Photography and air 2016
(a collection of found photos)
For Patrick Pound, what started out as a form of research - the collecting and collating of vast archives of vernacular material, photos, books and objects - morphed into his art practice. He upcycles images and objects that have been discarded. Cut loose from their original creator and purpose, Pound gives them new contexts and meanings. In so doing, he asks us to consider the nature of photography; the creation of meaning; and the human urge to make sense of the world around us.
For Pound there is more truth and insight to be found amongst collections of photos, than there is in trying to make new ones. In creating connections, he is also able to explore ideas, phenomena and curious human tendencies that can’t be captured in a single frame. How do you photograph the wind or air, for instance?
Photography and Air 2016 consists of numerous found photographs of people and things that are in some way affected by the wind; from a candle in the breeze to a hovering plane, a yacht’s billowing sail to a young woman at the beach, her hair blown by the breeze. Images are selected from a vast array of sources that include defunct newspaper archives and abandoned family albums. While disparate in origin, together they form a prosaic yet poetic portrait. Pound’s interest in the idea of photographing something you can’t see extends to other works in this exhibition where he pairs photographs to capture the time between them.
Pound’s other artworks have included a collection of fallen or sleeping figures in People Who Look Dead But (Probably) Aren’t and a revaluation of a classic photographic faux-pas in The Photographers Shadow. There are as many possible permutations as there are stray photographs or human foibles – limited only by the artist’s storage space and his imagination.

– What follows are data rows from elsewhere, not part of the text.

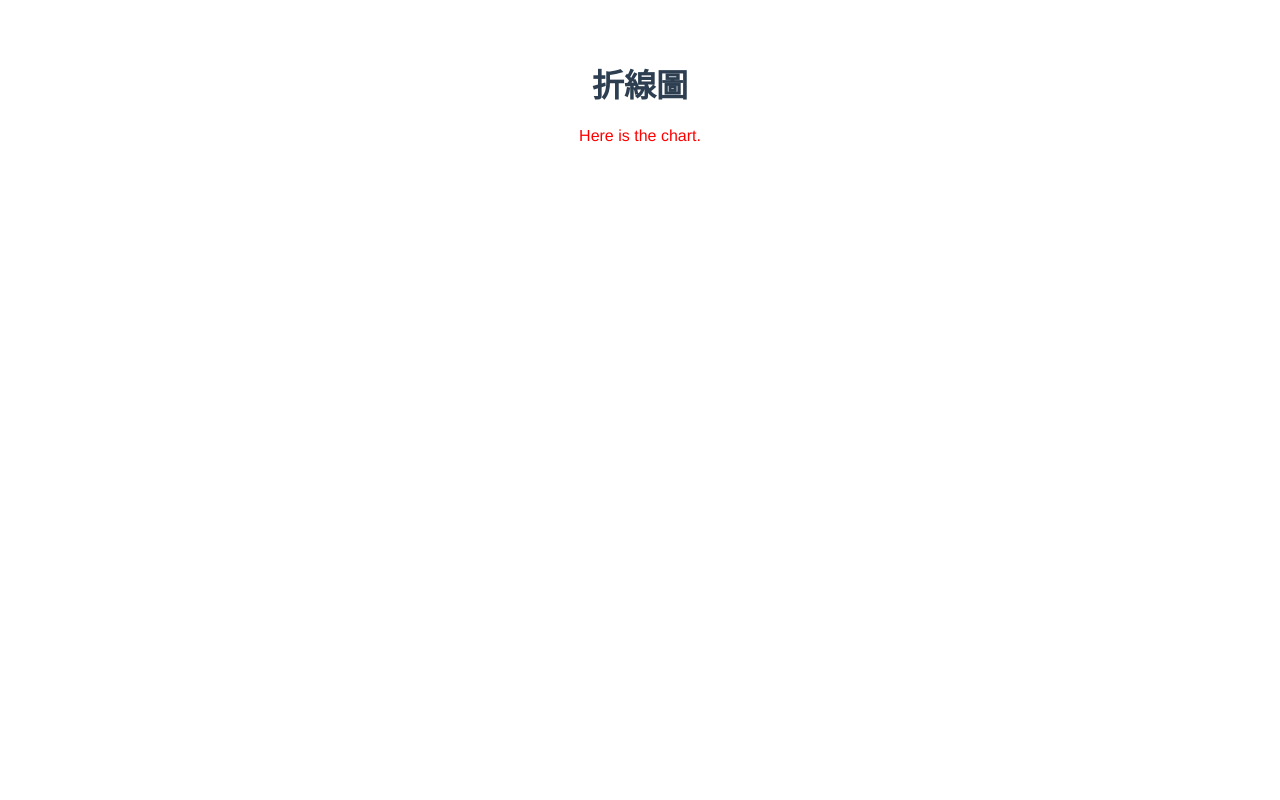
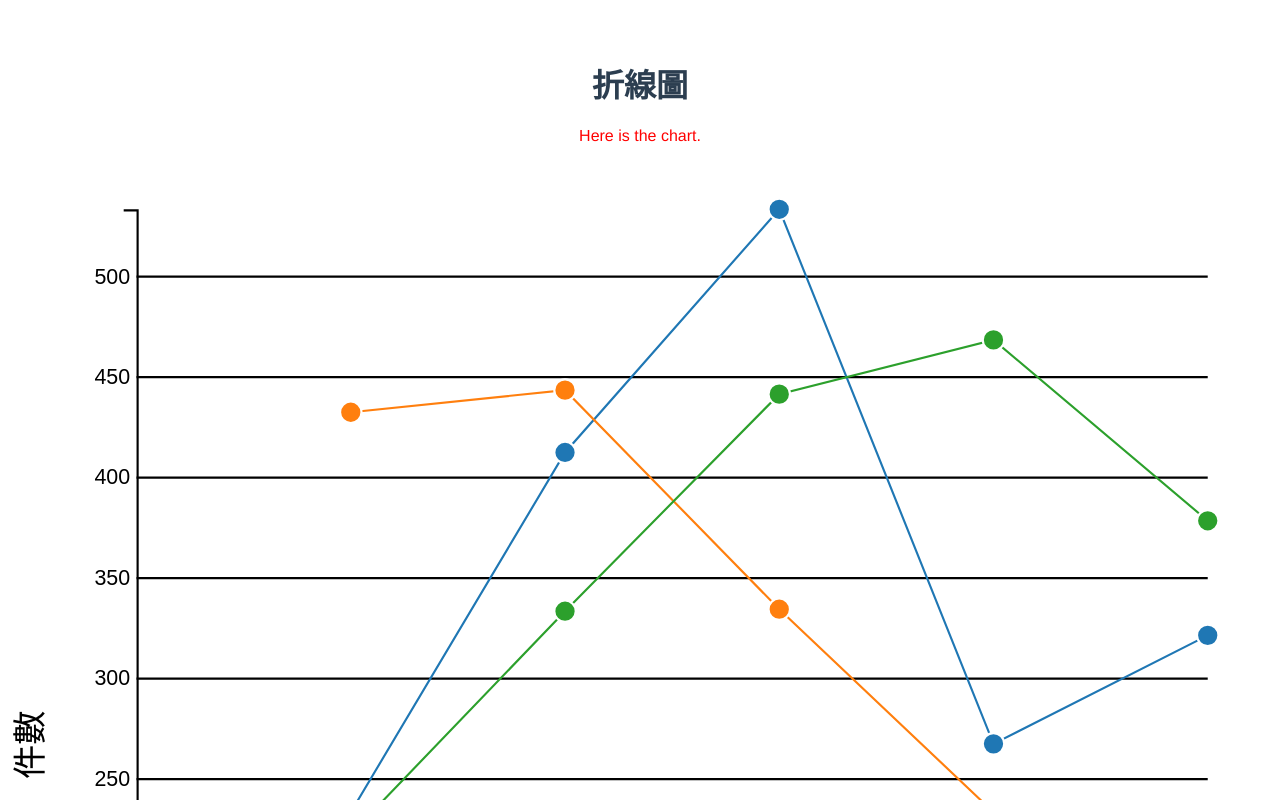
Before and after one commit to Annilla/d3-practice-vue-svg, a Vue app: page /LineChart in a window 1280 px wide. Shown: the top 800 px of the page. Built offline with nearby package versions, Linux system fonts and the light colour scheme.

Commit message:
[ LineChart ] base svg

```diff
--- a/src/components/LineChart.vue
+++ b/src/components/LineChart.vue
@@ -2,13 +2,145 @@
   <div class="lineChart">
     <h1>折線圖</h1>
     <div class="detail">Here is the chart.</div>
+    <svg class="svg" viewBox="0 0 590 630" preserveAspectRatio="xMidYMin slice" style="width: 100%; padding-bottom: 100%; height: 1px; overflow: visible">
+      <g transform="translate(60,30)">
+        <g transform="translate(0, 500)" class="x axis" fill="none" font-size="10" font-family="sans-serif" text-anchor="middle">
+          <path class="domain" stroke="#000" d="M0.5,6V0.5H500.5V6"></path>
+          <g class="tick" opacity="1" transform="translate(0.5,0)">
+            <line stroke="#000" y2="6"></line>
+            <text fill="#000" y="9" dy="0.71em"></text>
+          </g>
+          <g class="tick" opacity="1" transform="translate(100.5,0)">
+            <line stroke="#000" y2="6"></line>
+            <text fill="#000" y="9" dy="0.71em">6月</text>
+          </g>
+          <g class="tick" opacity="1" transform="translate(200.5,0)">
+            <line stroke="#000" y2="6"></line>
+            <text fill="#000" y="9" dy="0.71em">7月</text>
+          </g>
+          <g class="tick" opacity="1" transform="translate(300.5,0)">
+            <line stroke="#000" y2="6"></line>
+            <text fill="#000" y="9" dy="0.71em">8月</text>
+          </g>
+          <g class="tick" opacity="1" transform="translate(400.5,0)">
+            <line stroke="#000" y2="6"></line>
+            <text fill="#000" y="9" dy="0.71em">9月</text>
+          </g>
+          <g class="tick" opacity="1" transform="translate(500.5,0)">
+            <line stroke="#000" y2="6"></line>
+            <text fill="#000" y="9" dy="0.71em">10月</text>
+          </g>
+        </g>
+        <g transform="translate(0, 0)" class="y axis" fill="none" font-size="10" font-family="sans-serif" text-anchor="end">
+          <path class="domain" stroke="#000" d="M-6,500.5H0.5V0.5H-6"></path>
+          <g class="tick" opacity="1" transform="translate(0,500.5)">
+            <line stroke="#000" x2="500"></line>
+            <text fill="#000" x="-3" dy="0.32em">0</text>
+          </g>
+          <g class="tick" opacity="1" transform="translate(0,453.59568480300186)">
+            <line stroke="#000" x2="500"></line>
+            <text fill="#000" x="-3" dy="0.32em">50</text>
+          </g>
+          <g class="tick" opacity="1" transform="translate(0,406.6913696060038)">
+            <line stroke="#000" x2="500"></line>
+            <text fill="#000" x="-3" dy="0.32em">100</text>
+          </g>
+          <g class="tick" opacity="1" transform="translate(0,359.78705440900563)">
+            <line stroke="#000" x2="500"></line>
+            <text fill="#000" x="-3" dy="0.32em">150</text>
+          </g>
+          <g class="tick" opacity="1" transform="translate(0,312.88273921200755)">
+            <line stroke="#000" x2="500"></line>
+            <text fill="#000" x="-3" dy="0.32em">200</text>
+          </g>
+          <g class="tick" opacity="1" transform="translate(0,265.9784240150094)">
+            <line stroke="#000" x2="500"></line>
+            <text fill="#000" x="-3" dy="0.32em">250</text>
+          </g>
+          <g class="tick" opacity="1" transform="translate(0,219.07410881801127)">
+            <line stroke="#000" x2="500"></line>
+            <text fill="#000" x="-3" dy="0.32em">300</text>
+          </g>
+          <g class="tick" opacity="1" transform="translate(0,172.16979362101313)">
+            <line stroke="#000" x2="500"></line>
+            <text fill="#000" x="-3" dy="0.32em">350</text>
+          </g>
+          <g class="tick" opacity="1" transform="translate(0,125.26547842401504)">
+            <line stroke="#000" x2="500"></line>
+            <text fill="#000" x="-3" dy="0.32em">400</text>
+          </g>
+          <g class="tick" opacity="1" transform="translate(0,78.36116322701685)">
+            <line stroke="#000" x2="500"></line>
+            <text fill="#000" x="-3" dy="0.32em">450</text>
+          </g>
+          <g class="tick" opacity="1" transform="translate(0,31.45684803001876)">
+            <line stroke="#000" x2="500"></line>
+            <text fill="#000" x="-3" dy="0.32em">500</text>
+          </g>
+        </g>
+        <text transform="rotate(-90)" y="-60" x="-250" dy="1em" style="text-anchor: middle;">件數</text>
+        <g class="line">
+          <path fill="none" stroke="#1f77b4" d="M100,281.42589118198873L200,113.50844277673542L300,0L400,249.53095684803L500,198.87429643527207"></path>
+        </g>
+        <g class="line">
+          <path fill="none" stroke="#ff7f0e" d="M100,94.74671669793622L200,84.4277673545966L300,186.6791744840525L400,281.42589118198873L500,393.0581613508443"></path>
+        </g>
+        <g class="line">
+          <path fill="none" stroke="#2ca02c" d="M100,291.7448405253283L200,187.6172607879925L300,86.30393996247653L400,60.97560975609758L500,145.40337711069418"></path>
+        </g>
+        <g class="dot">
+          <circle class="circle" cx="100" cy="281.42589118198873" r="5" fill="#1f77b4" stroke="white"></circle>
+          <circle class="circle" cx="200" cy="113.50844277673542" r="5" fill="#1f77b4" stroke="white"></circle>
+          <circle class="circle" cx="300" cy="0" r="5" fill="#1f77b4" stroke="white"></circle>
+          <circle class="circle" cx="400" cy="249.53095684803" r="5" fill="#1f77b4" stroke="white"></circle>
+          <circle class="circle" cx="500" cy="198.87429643527207" r="5" fill="#1f77b4" stroke="white"></circle>
+        </g>
+        <g class="dot">
+          <circle class="circle" cx="100" cy="94.74671669793622" r="5" fill="#ff7f0e" stroke="white"></circle>
+          <circle class="circle" cx="200" cy="84.4277673545966" r="5" fill="#ff7f0e" stroke="white"></circle>
+          <circle class="circle" cx="300" cy="186.6791744840525" r="5" fill="#ff7f0e" stroke="white"></circle>
+          <circle class="circle" cx="400" cy="281.42589118198873" r="5" fill="#ff7f0e" stroke="white"></circle>
+          <circle class="circle" cx="500" cy="393.0581613508443" r="5" fill="#ff7f0e" stroke="white"></circle>
+        </g>
+        <g class="dot">
+          <circle class="circle" cx="100" cy="291.7448405253283" r="5" fill="#2ca02c" stroke="white"></circle>
+          <circle class="circle" cx="200" cy="187.6172607879925" r="5" fill="#2ca02c" stroke="white"></circle>
+          <circle class="circle" cx="300" cy="86.30393996247653" r="5" fill="#2ca02c" stroke="white"></circle>
+          <circle class="circle" cx="400" cy="60.97560975609758" r="5" fill="#2ca02c" stroke="white"></circle>
+          <circle class="circle" cx="500" cy="145.40337711069418" r="5" fill="#2ca02c" stroke="white"></circle>
+        </g>
+        <g class="label">
+          <circle cx="0" cy="575" r="5" fill="#1f77b4"></circle>
+          <text x="10" y="580">鼓山區</text>
+        </g>
+        <g class="label">
+          <circle cx="100" cy="575" r="5" fill="#ff7f0e"></circle>
+          <text x="110" y="580">左營區</text>
+        </g>
+        <g class="label">
+          <circle cx="200" cy="575" r="5" fill="#2ca02c"></circle>
+          <text x="210" y="580">楠梓區</text>
+        </g>
+      </g>
+    </svg>
   </div>
 </template>
 
 <script>
 export default {
-
-}
+  data() {
+    return {
+      chart: {
+        width: 500,
+        height: 500,
+        paddingTop: 30,
+        paddingRight: 30,
+        paddingBottom: 100,
+        paddingLeft: 60
+      }
+    };
+  }
+};
 </script>
 
 <style lang="postcss">
```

Patrick Pound has been included in numerous group exhibitions, including The Photograph and Australia, Art Gallery of New South Wales (2015); Melbourne Now, National Gallery of Victoria (2014); 3rd Dong Gang International Photo Festival, Dong Gang Museum of Photography, Korea (2014); The Small Infinite, John Hansard Gallery, UK (2014); Liquid Archive, Monash University Museum of Art, Melbourne (2012); The Basil Sellers Art Prize, Ian Potter Museum of Art, VIC (2012); Present Tense: An imagined grammar of portraiture in the digital age, National Portrait Gallery, Canberra (2010). In 2015, Pound was a finalist in the AGDA Design Awards. His work is held in numerous public and private collections including the National Gallery of Australia, the National Gallery of Victoria, Art Gallery of New South Wales, Museum of New Zealand, Auckland Art Gallery, and the Dunedin Art Gallery.